** Work request **
Identify and pull out each line of the entries in which "title" occurs.

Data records
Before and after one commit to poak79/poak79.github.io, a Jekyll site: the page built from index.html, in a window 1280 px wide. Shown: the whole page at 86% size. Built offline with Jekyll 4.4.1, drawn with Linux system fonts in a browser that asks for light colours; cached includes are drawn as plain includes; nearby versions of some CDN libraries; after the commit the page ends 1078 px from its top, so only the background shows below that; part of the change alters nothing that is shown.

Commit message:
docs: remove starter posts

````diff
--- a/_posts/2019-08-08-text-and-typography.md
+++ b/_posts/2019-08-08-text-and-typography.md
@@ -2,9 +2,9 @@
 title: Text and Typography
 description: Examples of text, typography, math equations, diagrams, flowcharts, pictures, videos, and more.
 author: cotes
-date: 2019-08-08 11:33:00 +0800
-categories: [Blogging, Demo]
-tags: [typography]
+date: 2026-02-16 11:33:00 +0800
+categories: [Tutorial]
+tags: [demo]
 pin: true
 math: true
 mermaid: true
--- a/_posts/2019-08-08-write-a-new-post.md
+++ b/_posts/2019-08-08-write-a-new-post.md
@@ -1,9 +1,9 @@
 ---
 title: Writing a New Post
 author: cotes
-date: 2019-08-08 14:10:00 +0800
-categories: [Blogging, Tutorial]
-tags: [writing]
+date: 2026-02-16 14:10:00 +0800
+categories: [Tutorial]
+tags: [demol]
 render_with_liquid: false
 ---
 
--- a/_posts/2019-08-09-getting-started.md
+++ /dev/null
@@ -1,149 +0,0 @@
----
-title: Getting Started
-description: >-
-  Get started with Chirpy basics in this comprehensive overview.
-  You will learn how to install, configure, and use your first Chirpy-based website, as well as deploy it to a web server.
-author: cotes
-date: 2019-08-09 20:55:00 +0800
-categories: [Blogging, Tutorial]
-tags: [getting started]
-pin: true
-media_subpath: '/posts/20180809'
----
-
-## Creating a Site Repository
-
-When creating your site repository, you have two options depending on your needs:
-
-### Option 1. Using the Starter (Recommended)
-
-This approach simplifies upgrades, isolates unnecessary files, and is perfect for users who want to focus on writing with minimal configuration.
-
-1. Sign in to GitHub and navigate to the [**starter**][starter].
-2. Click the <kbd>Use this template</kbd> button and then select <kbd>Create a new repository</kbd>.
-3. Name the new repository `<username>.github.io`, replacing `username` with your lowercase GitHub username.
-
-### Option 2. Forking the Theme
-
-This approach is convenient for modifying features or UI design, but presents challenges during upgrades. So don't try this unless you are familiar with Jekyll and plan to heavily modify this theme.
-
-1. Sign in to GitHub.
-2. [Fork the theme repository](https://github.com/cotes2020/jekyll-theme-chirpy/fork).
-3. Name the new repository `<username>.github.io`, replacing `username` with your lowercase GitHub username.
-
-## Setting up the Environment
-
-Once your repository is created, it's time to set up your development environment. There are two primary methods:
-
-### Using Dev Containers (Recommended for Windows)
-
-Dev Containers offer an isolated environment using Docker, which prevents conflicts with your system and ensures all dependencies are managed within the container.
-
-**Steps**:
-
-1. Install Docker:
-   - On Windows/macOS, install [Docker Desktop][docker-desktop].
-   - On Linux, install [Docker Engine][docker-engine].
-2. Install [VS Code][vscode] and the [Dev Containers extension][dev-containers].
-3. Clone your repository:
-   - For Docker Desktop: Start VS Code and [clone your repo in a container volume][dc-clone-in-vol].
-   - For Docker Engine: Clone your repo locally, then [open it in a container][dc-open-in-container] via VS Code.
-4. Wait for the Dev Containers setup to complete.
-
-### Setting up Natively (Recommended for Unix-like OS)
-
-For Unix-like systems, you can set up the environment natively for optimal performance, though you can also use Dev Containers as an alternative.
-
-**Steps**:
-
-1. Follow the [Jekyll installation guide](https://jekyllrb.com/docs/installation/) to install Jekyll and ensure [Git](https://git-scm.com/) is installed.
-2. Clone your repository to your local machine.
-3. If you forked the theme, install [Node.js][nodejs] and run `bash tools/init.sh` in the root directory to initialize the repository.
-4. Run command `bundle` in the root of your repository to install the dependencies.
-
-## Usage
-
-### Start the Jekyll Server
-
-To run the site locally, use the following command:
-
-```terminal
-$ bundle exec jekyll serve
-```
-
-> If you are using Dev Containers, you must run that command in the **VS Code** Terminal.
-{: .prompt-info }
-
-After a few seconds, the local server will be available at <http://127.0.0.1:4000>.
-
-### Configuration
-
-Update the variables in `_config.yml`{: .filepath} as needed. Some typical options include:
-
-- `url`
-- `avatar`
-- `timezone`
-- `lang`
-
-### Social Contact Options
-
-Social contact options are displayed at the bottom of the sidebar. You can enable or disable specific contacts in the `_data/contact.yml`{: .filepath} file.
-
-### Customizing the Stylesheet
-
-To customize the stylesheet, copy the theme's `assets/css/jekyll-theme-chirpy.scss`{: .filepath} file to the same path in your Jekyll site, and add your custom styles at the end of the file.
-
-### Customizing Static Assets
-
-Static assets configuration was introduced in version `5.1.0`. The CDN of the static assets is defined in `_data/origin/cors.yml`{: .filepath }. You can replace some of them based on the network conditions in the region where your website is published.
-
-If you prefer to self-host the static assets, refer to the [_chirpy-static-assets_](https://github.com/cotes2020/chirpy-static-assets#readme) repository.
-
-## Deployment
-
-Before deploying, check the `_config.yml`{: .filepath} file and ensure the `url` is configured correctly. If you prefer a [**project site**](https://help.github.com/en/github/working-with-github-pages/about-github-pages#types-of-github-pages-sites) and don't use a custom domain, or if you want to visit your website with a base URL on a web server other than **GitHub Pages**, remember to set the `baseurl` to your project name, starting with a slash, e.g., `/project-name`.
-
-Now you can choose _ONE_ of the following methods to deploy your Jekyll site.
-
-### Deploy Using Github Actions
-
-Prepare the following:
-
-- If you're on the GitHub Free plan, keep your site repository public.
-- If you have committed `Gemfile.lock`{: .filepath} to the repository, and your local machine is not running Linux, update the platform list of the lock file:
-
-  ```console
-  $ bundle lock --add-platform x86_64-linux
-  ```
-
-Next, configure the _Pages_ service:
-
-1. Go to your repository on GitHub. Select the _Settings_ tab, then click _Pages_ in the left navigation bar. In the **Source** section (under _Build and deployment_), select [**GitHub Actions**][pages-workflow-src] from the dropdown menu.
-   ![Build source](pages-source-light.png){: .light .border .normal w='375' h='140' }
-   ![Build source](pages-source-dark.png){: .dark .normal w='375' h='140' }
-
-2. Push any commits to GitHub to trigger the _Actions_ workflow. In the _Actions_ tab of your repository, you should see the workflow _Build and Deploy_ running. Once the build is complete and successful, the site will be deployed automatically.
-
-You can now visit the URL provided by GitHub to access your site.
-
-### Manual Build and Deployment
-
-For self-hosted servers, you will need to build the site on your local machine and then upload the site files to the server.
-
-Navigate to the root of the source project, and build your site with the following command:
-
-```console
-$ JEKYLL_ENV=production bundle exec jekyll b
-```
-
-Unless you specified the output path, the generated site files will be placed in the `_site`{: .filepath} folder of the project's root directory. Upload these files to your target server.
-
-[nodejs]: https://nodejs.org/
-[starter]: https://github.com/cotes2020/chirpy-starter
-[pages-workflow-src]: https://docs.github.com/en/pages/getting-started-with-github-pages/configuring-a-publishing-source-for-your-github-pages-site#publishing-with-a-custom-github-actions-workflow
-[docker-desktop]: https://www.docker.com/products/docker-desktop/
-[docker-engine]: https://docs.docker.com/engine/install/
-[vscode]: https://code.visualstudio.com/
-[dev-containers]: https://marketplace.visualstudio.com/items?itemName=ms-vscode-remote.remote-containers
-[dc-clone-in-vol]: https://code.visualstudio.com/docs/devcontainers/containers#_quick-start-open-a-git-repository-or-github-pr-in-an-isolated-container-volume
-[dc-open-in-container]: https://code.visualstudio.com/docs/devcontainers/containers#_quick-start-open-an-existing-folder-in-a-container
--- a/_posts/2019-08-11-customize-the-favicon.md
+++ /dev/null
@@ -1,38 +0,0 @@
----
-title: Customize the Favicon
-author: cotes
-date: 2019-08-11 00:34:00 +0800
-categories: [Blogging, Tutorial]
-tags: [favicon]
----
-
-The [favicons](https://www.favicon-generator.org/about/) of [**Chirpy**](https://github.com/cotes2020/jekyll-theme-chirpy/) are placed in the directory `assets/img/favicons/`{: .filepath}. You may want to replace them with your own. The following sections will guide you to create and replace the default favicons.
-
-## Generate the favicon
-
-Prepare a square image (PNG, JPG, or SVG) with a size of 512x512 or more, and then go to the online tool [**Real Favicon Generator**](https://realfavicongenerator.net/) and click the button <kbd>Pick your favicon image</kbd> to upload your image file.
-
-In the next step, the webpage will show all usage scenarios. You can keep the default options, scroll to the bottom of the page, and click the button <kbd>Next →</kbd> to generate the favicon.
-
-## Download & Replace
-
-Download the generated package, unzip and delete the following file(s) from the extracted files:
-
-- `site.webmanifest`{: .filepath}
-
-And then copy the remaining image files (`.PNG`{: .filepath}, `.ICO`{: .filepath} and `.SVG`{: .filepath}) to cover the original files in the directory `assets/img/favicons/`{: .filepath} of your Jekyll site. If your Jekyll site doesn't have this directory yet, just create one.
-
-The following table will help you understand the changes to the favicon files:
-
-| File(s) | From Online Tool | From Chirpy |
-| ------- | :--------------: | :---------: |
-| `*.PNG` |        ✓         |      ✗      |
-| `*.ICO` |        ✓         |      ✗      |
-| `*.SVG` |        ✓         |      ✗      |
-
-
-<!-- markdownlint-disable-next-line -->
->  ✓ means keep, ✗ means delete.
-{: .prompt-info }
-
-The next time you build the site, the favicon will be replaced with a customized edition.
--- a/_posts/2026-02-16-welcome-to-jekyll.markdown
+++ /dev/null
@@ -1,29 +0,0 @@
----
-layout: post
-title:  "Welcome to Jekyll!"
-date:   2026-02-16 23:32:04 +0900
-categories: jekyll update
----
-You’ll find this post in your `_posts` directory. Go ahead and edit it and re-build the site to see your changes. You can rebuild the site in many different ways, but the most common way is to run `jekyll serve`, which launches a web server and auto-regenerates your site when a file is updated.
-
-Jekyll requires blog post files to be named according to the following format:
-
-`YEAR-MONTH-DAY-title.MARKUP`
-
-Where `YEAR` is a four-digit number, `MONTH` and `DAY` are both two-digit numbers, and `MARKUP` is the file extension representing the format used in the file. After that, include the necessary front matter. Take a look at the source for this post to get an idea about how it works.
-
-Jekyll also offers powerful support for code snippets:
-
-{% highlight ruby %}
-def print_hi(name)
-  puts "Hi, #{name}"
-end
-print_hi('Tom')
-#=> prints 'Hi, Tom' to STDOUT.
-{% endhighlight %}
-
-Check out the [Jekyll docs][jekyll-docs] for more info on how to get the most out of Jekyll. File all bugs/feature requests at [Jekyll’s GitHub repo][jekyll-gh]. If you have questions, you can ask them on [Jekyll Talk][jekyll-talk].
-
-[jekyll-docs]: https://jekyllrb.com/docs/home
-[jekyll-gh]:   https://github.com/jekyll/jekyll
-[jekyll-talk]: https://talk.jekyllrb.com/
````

** Expected output **
 title: Text and Typography
 title: Writing a New Post
-title: Getting Started
-title: Customize the Favicon
-title:  "Welcome to Jekyll!"
-`YEAR-MONTH-DAY-title.MARKUP`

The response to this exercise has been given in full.